For your safety and comfort, your doctor will also monitor any side effects you may experience as a result of the iron injections. Most notably, this means making sure you are not allergic to iron dextran by administering a small test dose prior to treatment. Once it can be determined if you are or are not allergic, regular iron injections can begin. Reporting side effects is very important to help your doctor make sure iron injections are safely and effectively treating your iron deficiency.
Iron deficiency anemia is a condition that develops when a low iron level persists and prevents the body from making enough healthy red blood cells. The body can make red blood cells, even when it has an iron deficiency, but eventually the shortage of stored iron can slow that process and cause anemia.
Read More About Iron Deficiency:
Are iron injections right for me?
Correctly diagnosing and treating an iron deficiency is an important step to feeling better, so it is essential that you discuss your symptoms with a doctor or medical professional to find out if iron injections are right for you. Normally, your doctor will recommend you take an oral iron supplement and continue to monitor the iron levels in your body. If your iron levels do not improve, treatment with iron injections may be an option.
Iron injections can be a helpful treatment for iron deficiency and anemia, but it may take a while for them to reach their full effect. “Iron deficiency itself can cause some symptoms and an iron injection may make you feel better right away. But it will take about 10-13 days for the full effects of improved red blood cell production to alleviate symptoms,” reported Dr. Nissenson.
Close communication with your doctor about your symptoms, medical history and side effects will help him or her provide the necessary treatments for iron deficiency and anemia.
- University of Maryland Medical Center. Blood Disorders: Anemias. Link. Accessed: June 24, 2009.
- Fishbane S, Mittal SK, Maesaka JK. Beneficial effects of iron therapy in renal failure patients on hemodialysis. Kidney Int Suppl. 1999 Mar;69:S67-70. Link.
- Burch B. The Eclectic Physician. IV iron infusion. Link. Accessed: June 16, 2009.
- U.S. Food and Drug Administration. Information for Healthcare Professionals. Erythropoiesis Stimulating Agents (ESAs). Link. Accessed: June 17, 2009.
- Trovarelli T, Kahn B, Vernon S. Transfusion-free surgery is a treatment plan for all patients. AORN J. 1998 Nov;68(5):773-88 Link.
- Gasché C, Dejaco C, Waldhoer T, Tillinger W, Reinisch W, Fueger GF, Gangl A, Lochs H. Intravenous iron and erythropoietin for anemia associated with Crohn disease. A randomized, controlled trial. Ann Intern Med. 1997 May 15;126(10):782-87. Link.
- Murphy EA, Bell AL, Wojtulewski J, Brzeski M, Madhok R, Capell HA. Study of erythropoietin in treatment of anaemia in patients with rheumatoid arthritis. BMJ. 1994 Nov 19;309(6965):1337-78. Link.
- Watson Pharma, Inc. INFeD (Iron Dextran Injection, USP) US prescribing information. Link. Accessed: June 17, 2009.
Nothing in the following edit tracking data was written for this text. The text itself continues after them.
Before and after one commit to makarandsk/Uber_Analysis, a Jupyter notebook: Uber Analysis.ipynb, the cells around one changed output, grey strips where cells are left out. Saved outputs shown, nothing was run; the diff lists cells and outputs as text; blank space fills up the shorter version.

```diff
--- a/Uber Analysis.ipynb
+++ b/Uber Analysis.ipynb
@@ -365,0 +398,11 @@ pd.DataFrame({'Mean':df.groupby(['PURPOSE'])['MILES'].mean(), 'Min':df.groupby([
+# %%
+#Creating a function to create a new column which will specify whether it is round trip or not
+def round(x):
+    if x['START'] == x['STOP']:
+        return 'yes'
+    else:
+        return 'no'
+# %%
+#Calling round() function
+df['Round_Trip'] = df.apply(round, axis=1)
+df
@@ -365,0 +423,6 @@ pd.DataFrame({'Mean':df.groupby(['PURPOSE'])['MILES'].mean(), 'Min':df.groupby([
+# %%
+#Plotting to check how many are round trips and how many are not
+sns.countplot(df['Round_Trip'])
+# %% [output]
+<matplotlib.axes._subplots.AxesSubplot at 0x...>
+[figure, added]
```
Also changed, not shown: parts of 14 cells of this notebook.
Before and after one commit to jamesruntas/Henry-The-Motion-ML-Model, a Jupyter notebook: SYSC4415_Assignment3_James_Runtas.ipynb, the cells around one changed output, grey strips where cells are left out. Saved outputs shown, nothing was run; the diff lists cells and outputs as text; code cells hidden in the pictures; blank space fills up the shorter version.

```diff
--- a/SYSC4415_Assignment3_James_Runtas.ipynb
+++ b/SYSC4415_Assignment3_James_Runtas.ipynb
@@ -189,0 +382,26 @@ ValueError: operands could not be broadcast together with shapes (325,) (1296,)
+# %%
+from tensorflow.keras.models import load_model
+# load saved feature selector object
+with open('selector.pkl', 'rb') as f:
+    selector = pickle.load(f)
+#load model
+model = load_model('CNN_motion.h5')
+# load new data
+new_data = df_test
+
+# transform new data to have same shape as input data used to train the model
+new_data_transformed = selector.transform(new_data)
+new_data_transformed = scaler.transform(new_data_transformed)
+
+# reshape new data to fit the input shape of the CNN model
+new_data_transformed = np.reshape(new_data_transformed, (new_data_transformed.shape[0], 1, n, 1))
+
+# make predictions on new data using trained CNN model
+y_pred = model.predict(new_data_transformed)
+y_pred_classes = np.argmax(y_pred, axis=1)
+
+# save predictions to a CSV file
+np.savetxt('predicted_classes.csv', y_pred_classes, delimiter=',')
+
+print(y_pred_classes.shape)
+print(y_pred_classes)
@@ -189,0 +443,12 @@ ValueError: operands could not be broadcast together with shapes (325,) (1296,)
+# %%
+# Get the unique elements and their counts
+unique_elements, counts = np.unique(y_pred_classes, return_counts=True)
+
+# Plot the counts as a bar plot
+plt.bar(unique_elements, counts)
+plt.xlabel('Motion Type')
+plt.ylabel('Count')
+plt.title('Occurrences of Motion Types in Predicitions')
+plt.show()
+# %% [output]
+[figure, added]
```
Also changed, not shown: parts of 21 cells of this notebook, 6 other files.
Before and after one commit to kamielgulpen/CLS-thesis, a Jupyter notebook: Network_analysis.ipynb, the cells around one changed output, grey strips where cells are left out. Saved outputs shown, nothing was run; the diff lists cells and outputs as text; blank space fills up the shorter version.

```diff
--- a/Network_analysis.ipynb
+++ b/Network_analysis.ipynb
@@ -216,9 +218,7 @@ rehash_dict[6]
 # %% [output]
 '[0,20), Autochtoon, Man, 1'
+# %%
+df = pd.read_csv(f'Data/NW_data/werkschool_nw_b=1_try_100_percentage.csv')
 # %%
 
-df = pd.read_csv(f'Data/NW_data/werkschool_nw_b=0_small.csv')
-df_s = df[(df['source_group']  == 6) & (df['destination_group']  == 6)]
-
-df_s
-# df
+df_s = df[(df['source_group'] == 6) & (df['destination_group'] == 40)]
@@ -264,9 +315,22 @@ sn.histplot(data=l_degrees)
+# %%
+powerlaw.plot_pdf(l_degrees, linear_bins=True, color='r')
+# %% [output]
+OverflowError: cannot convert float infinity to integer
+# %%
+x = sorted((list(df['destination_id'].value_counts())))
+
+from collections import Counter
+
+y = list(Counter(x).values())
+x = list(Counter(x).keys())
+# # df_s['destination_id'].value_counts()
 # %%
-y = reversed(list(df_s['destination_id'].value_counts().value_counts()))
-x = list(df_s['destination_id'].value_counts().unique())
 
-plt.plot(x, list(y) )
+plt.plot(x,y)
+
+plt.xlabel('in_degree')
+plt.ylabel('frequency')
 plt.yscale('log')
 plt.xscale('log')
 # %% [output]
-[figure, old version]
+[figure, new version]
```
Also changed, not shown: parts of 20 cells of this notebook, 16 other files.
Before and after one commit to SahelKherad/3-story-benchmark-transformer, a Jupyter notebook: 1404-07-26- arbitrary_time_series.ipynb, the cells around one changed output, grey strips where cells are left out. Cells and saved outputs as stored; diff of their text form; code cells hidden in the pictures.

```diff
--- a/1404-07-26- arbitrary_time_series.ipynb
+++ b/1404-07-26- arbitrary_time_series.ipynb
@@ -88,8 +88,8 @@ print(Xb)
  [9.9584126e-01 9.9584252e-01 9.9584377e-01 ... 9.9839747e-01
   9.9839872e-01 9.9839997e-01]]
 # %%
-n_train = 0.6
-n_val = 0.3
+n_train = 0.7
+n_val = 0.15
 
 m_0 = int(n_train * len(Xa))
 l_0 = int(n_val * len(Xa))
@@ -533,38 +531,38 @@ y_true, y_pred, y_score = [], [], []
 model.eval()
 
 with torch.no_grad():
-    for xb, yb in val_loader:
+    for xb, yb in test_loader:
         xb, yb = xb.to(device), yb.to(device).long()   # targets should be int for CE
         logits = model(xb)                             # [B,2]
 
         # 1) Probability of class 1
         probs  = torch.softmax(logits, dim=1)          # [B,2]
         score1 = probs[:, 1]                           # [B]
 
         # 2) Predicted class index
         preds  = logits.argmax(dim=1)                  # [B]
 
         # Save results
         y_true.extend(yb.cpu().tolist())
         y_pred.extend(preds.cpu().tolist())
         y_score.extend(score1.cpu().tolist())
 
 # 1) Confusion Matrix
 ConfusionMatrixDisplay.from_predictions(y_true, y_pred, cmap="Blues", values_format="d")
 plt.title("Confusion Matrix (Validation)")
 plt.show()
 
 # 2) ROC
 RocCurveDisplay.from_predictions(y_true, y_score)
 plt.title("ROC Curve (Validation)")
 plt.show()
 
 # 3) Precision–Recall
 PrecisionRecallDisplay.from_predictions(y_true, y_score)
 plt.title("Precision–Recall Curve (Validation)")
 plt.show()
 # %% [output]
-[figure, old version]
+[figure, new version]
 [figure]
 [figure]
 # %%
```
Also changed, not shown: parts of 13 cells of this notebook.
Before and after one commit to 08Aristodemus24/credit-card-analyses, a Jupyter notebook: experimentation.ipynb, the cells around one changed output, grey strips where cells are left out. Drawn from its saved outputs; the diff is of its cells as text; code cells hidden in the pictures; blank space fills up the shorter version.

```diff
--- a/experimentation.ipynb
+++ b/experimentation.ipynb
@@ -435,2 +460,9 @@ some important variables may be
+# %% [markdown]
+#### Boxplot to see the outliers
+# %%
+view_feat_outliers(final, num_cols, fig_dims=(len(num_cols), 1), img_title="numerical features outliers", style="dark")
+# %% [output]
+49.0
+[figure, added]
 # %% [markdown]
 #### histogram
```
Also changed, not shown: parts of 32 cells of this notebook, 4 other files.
- American Regent. Dexferrum (Iron Dextran Injection, USP) US prescribing information. Link. Accessed: October 16, 2009.
- Watson Pharma, Inc. Ferrlecit (sodium ferric gluconate complex in sucrose injection) US prescribing information. Link. Accessed: June 17, 2009.
- Food and Drug Administration. Feraheme (ferumoxytol) US prescribing information. Link. Accessed: July 7, 2009.
- American Regent. Venofer (Iron Sucrose Injection, USP) US prescribing information. Link. Accessed: June 17, 2009.
- Mayo Clinic. Diseases and Conditions: Anaphylaxis. Link. Accessed: June 16, 2009.